## WHAT TO DO
Find every line of the listing below where "points" appears, and copy it.

## SOURCE MATERIAL

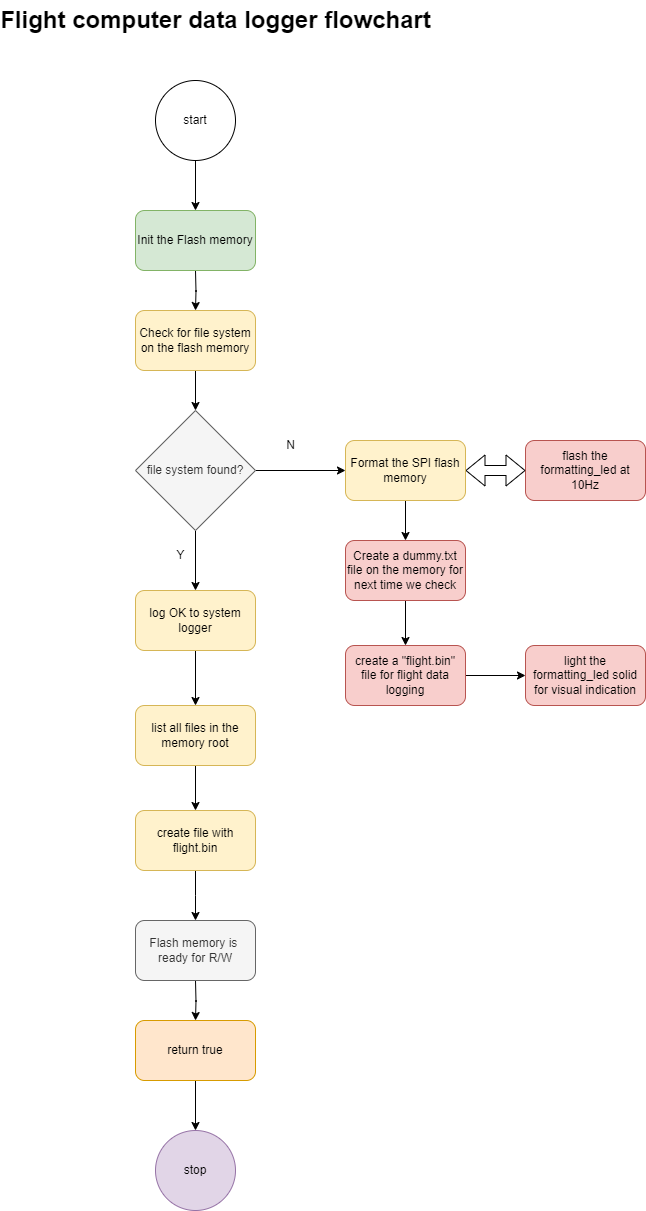
Above: data-logging-and-memory-operations/logger-flowchart.png in nakujaproject/N4-Recovery (draw.io), before the change. Source tidied: cells renumbered, new cells last; positions are measured from the earlier drawing's top-left corner, leaving out a move shared by most shapes.
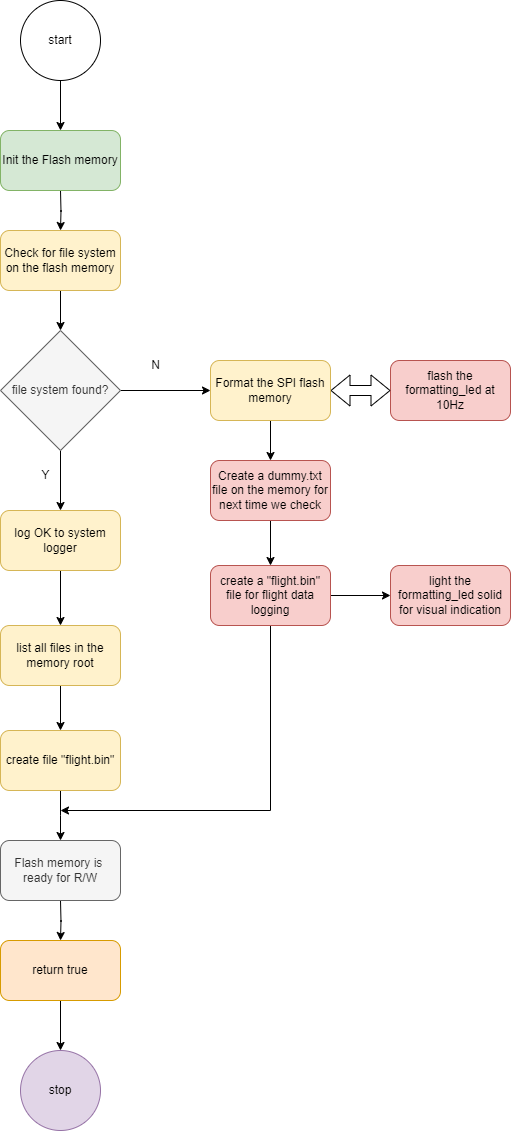
After the commit.

Commit message:
adds logger flowchart

Change to the diagram source:
```diff
@@ -8,90 +8,95 @@
         <mxPoint x="60" y="310" as="targetPoint" />
       </mxGeometry>
     </mxCell>
-    <mxCell id="3" value="Flight computer data logger flowchart" style="text;strokeColor=none;fillColor=none;html=1;fontSize=24;fontStyle=1;verticalAlign=middle;align=center;" parent="1" vertex="1">
-      <mxGeometry x="30" width="100" height="40" as="geometry" />
+    <mxCell id="3" style="edgeStyle=orthogonalEdgeStyle;rounded=0;jettySize=auto;html=1;" parent="1" edge="1" source="4" target="31">
+      <mxGeometry relative="1" as="geometry" />
     </mxCell>
-    <mxCell id="4" style="edgeStyle=orthogonalEdgeStyle;rounded=0;jettySize=auto;html=1;" parent="1" edge="1" source="5" target="31">
-      <mxGeometry relative="1" as="geometry" />
+    <mxCell id="4" value="log OK to system logger" style="rounded=1;whiteSpace=wrap;html=1;fillColor=#fff2cc;strokeColor=#d6b656;" parent="1" vertex="1">
+      <mxGeometry y="590" width="120" height="60" as="geometry" />
     </mxCell>
-    <mxCell id="5" value="log OK to system logger" style="rounded=1;whiteSpace=wrap;html=1;fillColor=#fff2cc;strokeColor=#d6b656;" parent="1" vertex="1">
-      <mxGeometry y="590" width="120" height="60" as="geometry" />
+    <mxCell id="5" style="edgeStyle=orthogonalEdgeStyle;rounded=0;jettySize=auto;html=1;" parent="1" edge="1" source="6">
+      <mxGeometry relative="1" as="geometry">
+        <mxPoint x="60" y="920" as="targetPoint" />
+      </mxGeometry>
     </mxCell>
-    <mxCell id="6" style="edgeStyle=orthogonalEdgeStyle;rounded=0;jettySize=auto;html=1;" parent="1" edge="1" source="7">
-      <mxGeometry relative="1" as="geometry">
-        <mxPoint x="60" y="920" as="targetPoint" />
-      </mxGeometry>
+    <mxCell id="6" value="create file &quot;flight.bin&quot;" style="rounded=1;whiteSpace=wrap;html=1;fillColor=#fff2cc;strokeColor=#d6b656;" parent="1" vertex="1">
+      <mxGeometry y="810" width="120" height="60" as="geometry" />
     </mxCell>
-    <mxCell id="7" value="create file with flight.bin" style="rounded=1;whiteSpace=wrap;html=1;fillColor=#fff2cc;strokeColor=#d6b656;" parent="1" vertex="1">
-      <mxGeometry y="810" width="120" height="60" as="geometry" />
+    <mxCell id="7" style="edgeStyle=orthogonalEdgeStyle;rounded=0;orthogonalLoop=1;jettySize=auto;html=1;" parent="1" edge="1">
+      <mxGeometry relative="1" as="geometry">
+        <mxPoint x="60" y="980" as="sourcePoint" />
+        <mxPoint x="60" y="1020" as="targetPoint" />
+      </mxGeometry>
     </mxCell>
-    <mxCell id="8" style="edgeStyle=orthogonalEdgeStyle;rounded=0;orthogonalLoop=1;jettySize=auto;html=1;" parent="1" edge="1">
+    <mxCell id="8" style="edgeStyle=orthogonalEdgeStyle;rounded=0;orthogonalLoop=1;jettySize=auto;html=1;entryX=0.5;entryY=0;entryDx=0;entryDy=0;" parent="1" edge="1">
       <mxGeometry relative="1" as="geometry">
-        <mxPoint x="60" y="980" as="sourcePoint" />
-        <mxPoint x="60" y="1020" as="targetPoint" />
+        <mxPoint x="60" y="1080" as="sourcePoint" />
+        <mxPoint x="60" y="1130" as="targetPoint" />
       </mxGeometry>
     </mxCell>
-    <mxCell id="9" style="edgeStyle=orthogonalEdgeStyle;rounded=0;orthogonalLoop=1;jettySize=auto;html=1;entryX=0.5;entryY=0;entryDx=0;entryDy=0;" parent="1" edge="1">
-      <mxGeometry relative="1" as="geometry">
-        <mxPoint x="60" y="1080" as="sourcePoint" />
-        <mxPoint x="60" y="1130" as="targetPoint" />
-      </mxGeometry>
+    <mxCell id="9" style="edgeStyle=orthogonalEdgeStyle;rounded=0;jettySize=auto;html=1;entryX=0.5;entryY=0;entryDx=0;entryDy=0;" parent="1" edge="1" source="10" target="11">
+      <mxGeometry relative="1" as="geometry" />
     </mxCell>
-    <mxCell id="10" style="edgeStyle=orthogonalEdgeStyle;rounded=0;jettySize=auto;html=1;entryX=0.5;entryY=0;entryDx=0;entryDy=0;" parent="1" edge="1" source="11" target="12">
-      <mxGeometry relative="1" as="geometry" />
+    <mxCell id="10" value="start" style="ellipse;whiteSpace=wrap;html=1;" parent="1" vertex="1">
+      <mxGeometry x="20" y="80" width="80" height="80" as="geometry" />
     </mxCell>
-    <mxCell id="11" value="start" style="ellipse;whiteSpace=wrap;html=1;" parent="1" vertex="1">
-      <mxGeometry x="20" y="80" width="80" height="80" as="geometry" />
+    <mxCell id="11" value="Init the Flash memory" style="rounded=1;whiteSpace=wrap;html=1;fillColor=#d5e8d4;strokeColor=#82b366;" parent="1" vertex="1">
+      <mxGeometry y="210" width="120" height="60" as="geometry" />
     </mxCell>
-    <mxCell id="12" value="Init the Flash memory" style="rounded=1;whiteSpace=wrap;html=1;fillColor=#d5e8d4;strokeColor=#82b366;" parent="1" vertex="1">
-      <mxGeometry y="210" width="120" height="60" as="geometry" />
+    <mxCell id="12" value="flash the formatting_led at 10Hz" style="rounded=1;whiteSpace=wrap;html=1;fillColor=#f8cecc;strokeColor=#b85450;" parent="1" vertex="1">
+      <mxGeometry x="390" y="440" width="120" height="60" as="geometry" />
     </mxCell>
-    <mxCell id="13" value="flash the formatting_led at 10Hz" style="rounded=1;whiteSpace=wrap;html=1;fillColor=#f8cecc;strokeColor=#b85450;" parent="1" vertex="1">
-      <mxGeometry x="390" y="440" width="120" height="60" as="geometry" />
+    <mxCell id="13" style="shape=flexArrow;endArrow=classic;startArrow=classic;html=1;rounded=0;exitX=1;exitY=0.5;exitDx=0;exitDy=0;entryX=0;entryY=0.5;entryDx=0;entryDy=0;" parent="1" edge="1" target="12">
+      <mxGeometry relative="1" as="geometry">
+        <mxPoint x="330" y="470" as="sourcePoint" />
+      </mxGeometry>
     </mxCell>
-    <mxCell id="14" style="shape=flexArrow;endArrow=classic;startArrow=classic;html=1;rounded=0;exitX=1;exitY=0.5;exitDx=0;exitDy=0;entryX=0;entryY=0.5;entryDx=0;entryDy=0;" parent="1" edge="1" target="13">
-      <mxGeometry relative="1" as="geometry">
-        <mxPoint x="330" y="470" as="sourcePoint" />
-      </mxGeometry>
+    <mxCell id="14" value="stop" style="ellipse;whiteSpace=wrap;html=1;fillColor=#e1d5e7;strokeColor=#9673a6;" parent="1" vertex="1">
+      <mxGeometry x="20" y="1130" width="80" height="80" as="geometry" />
     </mxCell>
-    <mxCell id="15" value="stop" style="ellipse;whiteSpace=wrap;html=1;fillColor=#e1d5e7;strokeColor=#9673a6;" parent="1" vertex="1">
-      <mxGeometry x="20" y="1130" width="80" height="80" as="geometry" />
+    <mxCell id="15" style="edgeStyle=orthogonalEdgeStyle;rounded=0;jettySize=auto;html=1;" parent="1" edge="1" source="16" target="25">
+      <mxGeometry relative="1" as="geometry" />
     </mxCell>
-    <mxCell id="16" style="edgeStyle=orthogonalEdgeStyle;rounded=0;jettySize=auto;html=1;" parent="1" edge="1" source="17" target="26">
-      <mxGeometry relative="1" as="geometry" />
+    <mxCell id="16" value="Format the SPI flash memory" style="rounded=1;whiteSpace=wrap;html=1;fillColor=#fff2cc;strokeColor=#d6b656;" parent="1" vertex="1">
+      <mxGeometry x="210" y="440" width="120" height="60" as="geometry" />
     </mxCell>
-    <mxCell id="17" value="Format the SPI flash memory" style="rounded=1;whiteSpace=wrap;html=1;fillColor=#fff2cc;strokeColor=#d6b656;" parent="1" vertex="1">
-      <mxGeometry x="210" y="440" width="120" height="60" as="geometry" />
+    <mxCell id="17" style="edgeStyle=orthogonalEdgeStyle;rounded=0;jettySize=auto;html=1;" parent="1" edge="1" source="19" target="16">
+      <mxGeometry relative="1" as="geometry" />
     </mxCell>
-    <mxCell id="18" style="edgeStyle=orthogonalEdgeStyle;rounded=0;jettySize=auto;html=1;" parent="1" edge="1" source="20" target="17">
+    <mxCell id="18" style="edgeStyle=orthogonalEdgeStyle;rounded=0;jettySize=auto;html=1;" parent="1" edge="1" source="19" target="4">
       <mxGeometry relative="1" as="geometry" />
     </mxCell>
-    <mxCell id="19" style="edgeStyle=orthogonalEdgeStyle;rounded=0;jettySize=auto;html=1;" parent="1" edge="1" source="20" target="5">
-      <mxGeometry relative="1" as="geometry" />
+    <mxCell id="19" value="file system found?" style="rhombus;whiteSpace=wrap;html=1;fillColor=#f5f5f5;fontColor=#333333;strokeColor=#666666;" parent="1" vertex="1">
+      <mxGeometry y="410" width="120" height="120" as="geometry" />
     </mxCell>
-    <mxCell id="20" value="file system found?" style="rhombus;whiteSpace=wrap;html=1;fillColor=#f5f5f5;fontColor=#333333;strokeColor=#666666;" parent="1" vertex="1">
-      <mxGeometry y="410" width="120" height="120" as="geometry" />
+    <mxCell id="20" style="edgeStyle=orthogonalEdgeStyle;rounded=0;jettySize=auto;html=1;" parent="1" edge="1" source="21" target="19">
+      <mxGeometry relative="1" as="geometry" />
     </mxCell>
-    <mxCell id="21" style="edgeStyle=orthogonalEdgeStyle;rounded=0;jettySize=auto;html=1;" parent="1" edge="1" source="22" target="20">
-      <mxGeometry relative="1" as="geometry" />
+    <mxCell id="21" value="Check for file system on the flash memory" style="rounded=1;whiteSpace=wrap;html=1;fillColor=#fff2cc;strokeColor=#d6b656;" parent="1" vertex="1">
+      <mxGeometry y="310" width="120" height="60" as="geometry" />
     </mxCell>
-    <mxCell id="22" value="Check for file system on the flash memory" style="rounded=1;whiteSpace=wrap;html=1;fillColor=#fff2cc;strokeColor=#d6b656;" parent="1" vertex="1">
-      <mxGeometry y="310" width="120" height="60" as="geometry" />
+    <mxCell id="22" value="N" style="text;html=1;align=center;verticalAlign=middle;points=[];strokeColor=none;fillColor=none;" parent="1" vertex="1">
+      <mxGeometry x="140" y="430" width="30" height="30" as="geometry" />
     </mxCell>
-    <mxCell id="23" value="N" style="text;html=1;align=center;verticalAlign=middle;strokeColor=none;fillColor=none;" parent="1" vertex="1">
-      <mxGeometry x="140" y="430" width="30" height="30" as="geometry" />
+    <mxCell id="23" value="Y" style="text;html=1;align=center;verticalAlign=middle;strokeColor=none;fillColor=none;" parent="1" vertex="1">
+      <mxGeometry x="30" y="540" width="30" height="30" as="geometry" />
     </mxCell>
-    <mxCell id="24" value="Y" style="text;html=1;align=center;verticalAlign=middle;strokeColor=none;fillColor=none;" parent="1" vertex="1">
-      <mxGeometry x="30" y="540" width="30" height="30" as="geometry" />
+    <mxCell id="24" style="edgeStyle=orthogonalEdgeStyle;rounded=0;jettySize=auto;html=1;" parent="1" edge="1" source="25" target="28">
+      <mxGeometry relative="1" as="geometry" />
     </mxCell>
-    <mxCell id="25" style="edgeStyle=orthogonalEdgeStyle;rounded=0;jettySize=auto;html=1;" parent="1" edge="1" source="26" target="28">
-      <mxGeometry relative="1" as="geometry" />
+    <mxCell id="25" value="Create a dummy.txt file on the memory for next time we check" style="rounded=1;whiteSpace=wrap;html=1;fillColor=#f8cecc;strokeColor=#b85450;" parent="1" vertex="1">
+      <mxGeometry x="210" y="540" width="120" height="60" as="geometry" />
     </mxCell>
-    <mxCell id="26" value="Create a dummy.txt file on the memory for next time we check" style="rounded=1;whiteSpace=wrap;html=1;fillColor=#f8cecc;strokeColor=#b85450;" parent="1" vertex="1">
-      <mxGeometry x="210" y="540" width="120" height="60" as="geometry" />
+    <mxCell id="26" style="edgeStyle=orthogonalEdgeStyle;rounded=0;jettySize=auto;html=1;" parent="1" edge="1" source="28" target="29">
+      <mxGeometry relative="1" as="geometry" />
     </mxCell>
-    <mxCell id="27" style="edgeStyle=orthogonalEdgeStyle;rounded=0;jettySize=auto;html=1;" parent="1" edge="1" source="28" target="29">
-      <mxGeometry relative="1" as="geometry" />
+    <mxCell id="27" style="edgeStyle=orthogonalEdgeStyle;rounded=0;jettySize=auto;html=1;" parent="1" edge="1" source="28">
+      <mxGeometry relative="1" as="geometry">
+        <mxPoint x="60" y="890" as="targetPoint" />
+        <Array as="points">
+          <mxPoint x="270" y="890" />
+        </Array>
+      </mxGeometry>
     </mxCell>
     <mxCell id="28" value="create a &quot;flight.bin&quot; file for flight data logging" style="rounded=1;whiteSpace=wrap;html=1;fillColor=#f8cecc;strokeColor=#b85450;" parent="1" vertex="1">
       <mxGeometry x="210" y="645" width="120" height="60" as="geometry" />
@@ -99,7 +104,7 @@
     <mxCell id="29" value="light the formatting_led solid for visual indication" style="rounded=1;whiteSpace=wrap;html=1;fillColor=#f8cecc;strokeColor=#b85450;" parent="1" vertex="1">
       <mxGeometry x="390" y="645" width="120" height="60" as="geometry" />
     </mxCell>
-    <mxCell id="30" style="edgeStyle=orthogonalEdgeStyle;rounded=0;jettySize=auto;html=1;" parent="1" edge="1" source="31" target="7">
+    <mxCell id="30" style="edgeStyle=orthogonalEdgeStyle;rounded=0;jettySize=auto;html=1;" parent="1" edge="1" source="31" target="6">
       <mxGeometry relative="1" as="geometry" />
     </mxCell>
     <mxCell id="31" value="list all files in the memory root" style="rounded=1;whiteSpace=wrap;html=1;fillColor=#fff2cc;strokeColor=#d6b656;" parent="1" vertex="1">
```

## RESPONSE TO THE EXERCISE
+    <mxCell id="22" value="N" style="text;html=1;align=center;verticalAlign=middle;points=[];strokeColor=none;fillColor=none;" parent="1" vertex="1">
+        <Array as="points">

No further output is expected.